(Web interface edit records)
BEGIN

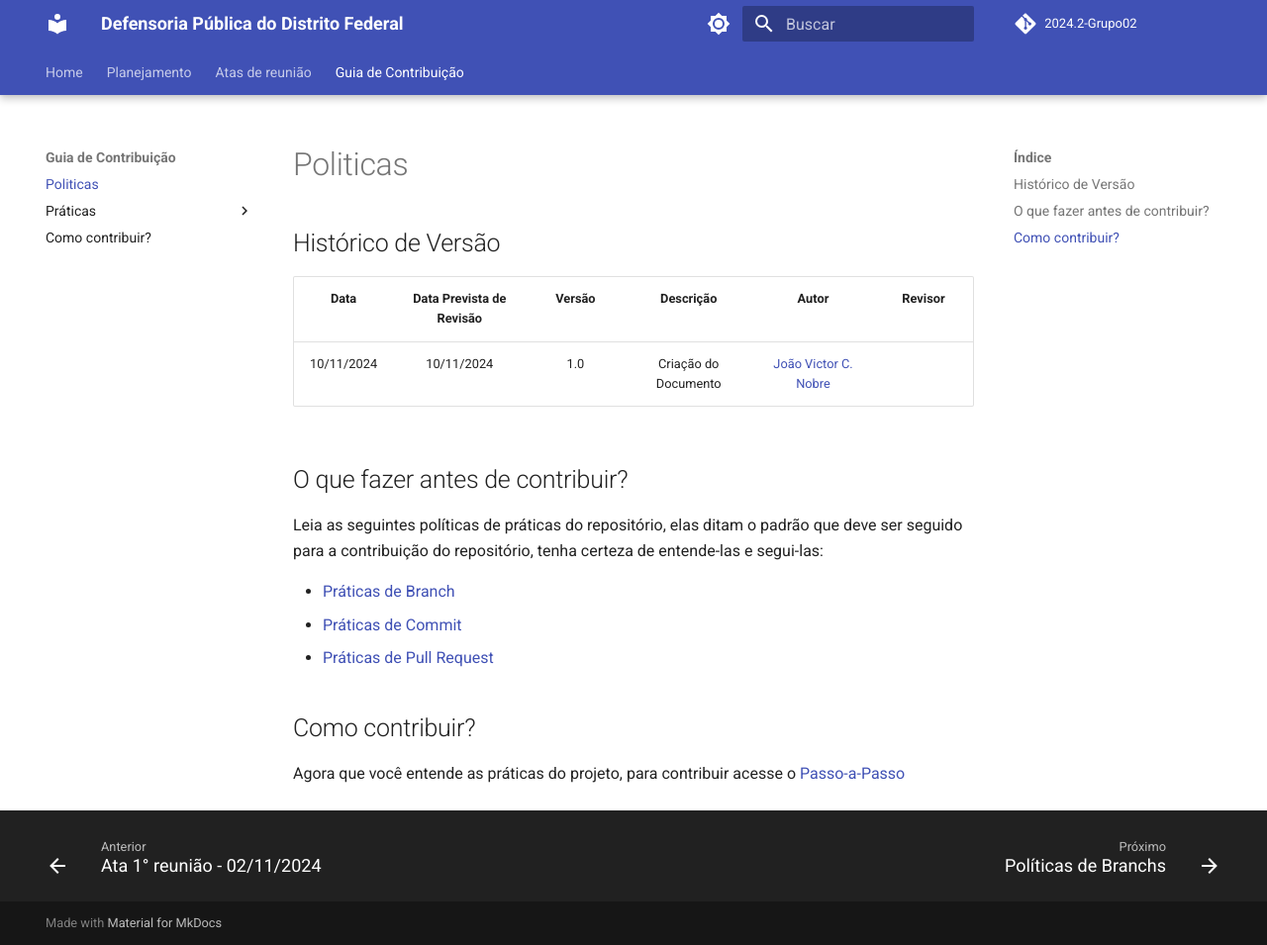
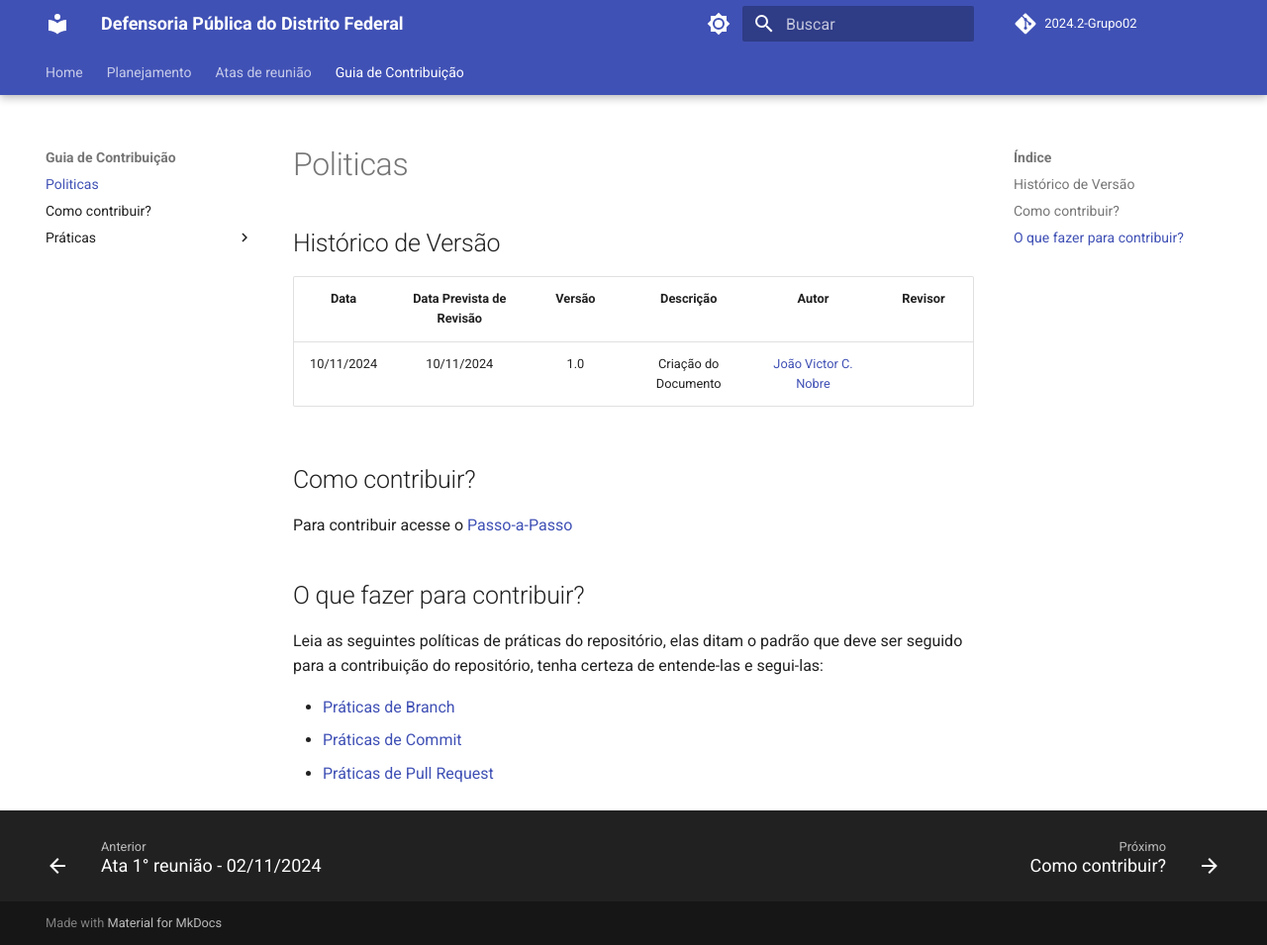
Before and after one commit to Interacao-Humano-Computador/2024.2-Grupo02, an MkDocs documentation site: the page built from docs/Contribuição/Politicas.md, in a window 1280 px wide and 955 px high. Shown: the whole window at 99% size. Built offline with MkDocs 1.6.1 and Material for MkDocs 9.7.7, drawn with Linux system fonts in a browser that asks for light colours; comment, search, counter and statistics services are not loaded.

Commit message:
[upd] reanjamento da ordem das páginas de politicas e contribuição

```diff
--- a/docs/Contribuição/Politicas.md
+++ b/docs/Contribuição/Politicas.md
@@ -3,14 +3,15 @@
 | :--------: | :----------------------: | :----: | :--------------------------: | :----------------------------------------: | :------------------------------------: |
 | 10/11/2024 |        10/11/2024        |  1.0   |     Criação do Documento     |  [João Victor C. Nobre](https://github.com/Gam13)   |  |
 
-## O que fazer antes de contribuir?
+
+
+## Como contribuir?
+Para contribuir acesse o [Passo-a-Passo](/Contribuição/Tutorial/)
+
+## O que fazer para contribuir?
 Leia as seguintes políticas de práticas do repositório, elas ditam o padrão que deve ser seguido
 para a contribuição do repositório, tenha certeza de entende-las e segui-las:
 
 * [Práticas de Branch](Branch/)
 * [Práticas de Commit](Commit/)
 * [Práticas de Pull Request](PullRequest/)
-
-
-## Como contribuir?
-Agora que você entende as práticas do projeto, para contribuir acesse o [Passo-a-Passo](/Contribuição/Tutorial/)
--- a/mkdocs.yml
+++ b/mkdocs.yml
@@ -49,11 +49,12 @@ nav:
     - Ata 1° reunião - 02/11/2024: Atas/ata_reunião1.md
   - Guia de Contribuição:
     - Politicas: Contribuição/Politicas.md
+    - Como contribuir?: Contribuição/Tutorial.md
     - Práticas:
       - Políticas de Branchs: Contribuição/Politicas/Branch.md
       - Políticas de Commit: Contribuição/Politicas/Commit.md
       - Políticas de Pull Request: Contribuição/Politicas/PullRequest.md
-    - Como contribuir?: Contribuição/Tutorial.md
+
 
 # =============================================
 # Tutorial para adicionar novas páginas
```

END

#### PROBLEM:
Each line above should be output exactly, apart from the pictures.

#### ANSWER TO THE PROBLEM:
Before and after one commit to Interacao-Humano-Computador/2024.2-Grupo02, an MkDocs documentation site: the page built from docs/Contribuição/Politicas.md, in a window 1280 px wide and 955 px high. Shown: the whole window at 99% size. Built offline with MkDocs 1.6.1 and Material for MkDocs 9.7.7, drawn with Linux system fonts in a browser that asks for light colours; comment, search, counter and statistics services are not loaded.

Commit message:
[upd] reanjamento da ordem das páginas de politicas e contribuição

```diff
--- a/docs/Contribuição/Politicas.md
+++ b/docs/Contribuição/Politicas.md
@@ -3,14 +3,15 @@
 | :--------: | :----------------------: | :----: | :--------------------------: | :----------------------------------------: | :------------------------------------: |
 | 10/11/2024 |        10/11/2024        |  1.0   |     Criação do Documento     |  [João Victor C. Nobre](https://github.com/Gam13)   |  |
 
-## O que fazer antes de contribuir?
+
+
+## Como contribuir?
+Para contribuir acesse o [Passo-a-Passo](/Contribuição/Tutorial/)
+
+## O que fazer para contribuir?
 Leia as seguintes políticas de práticas do repositório, elas ditam o padrão que deve ser seguido
 para a contribuição do repositório, tenha certeza de entende-las e segui-las:
 
 * [Práticas de Branch](Branch/)
 * [Práticas de Commit](Commit/)
 * [Práticas de Pull Request](PullRequest/)
-
-
-## Como contribuir?
-Agora que você entende as práticas do projeto, para contribuir acesse o [Passo-a-Passo](/Contribuição/Tutorial/)
--- a/mkdocs.yml
+++ b/mkdocs.yml
@@ -49,11 +49,12 @@ nav:
     - Ata 1° reunião - 02/11/2024: Atas/ata_reunião1.md
   - Guia de Contribuição:
     - Politicas: Contribuição/Politicas.md
+    - Como contribuir?: Contribuição/Tutorial.md
     - Práticas:
       - Políticas de Branchs: Contribuição/Politicas/Branch.md
       - Políticas de Commit: Contribuição/Politicas/Commit.md
       - Políticas de Pull Request: Contribuição/Politicas/PullRequest.md
-    - Como contribuir?: Contribuição/Tutorial.md
+
 
 # =============================================
 # Tutorial para adicionar novas páginas
```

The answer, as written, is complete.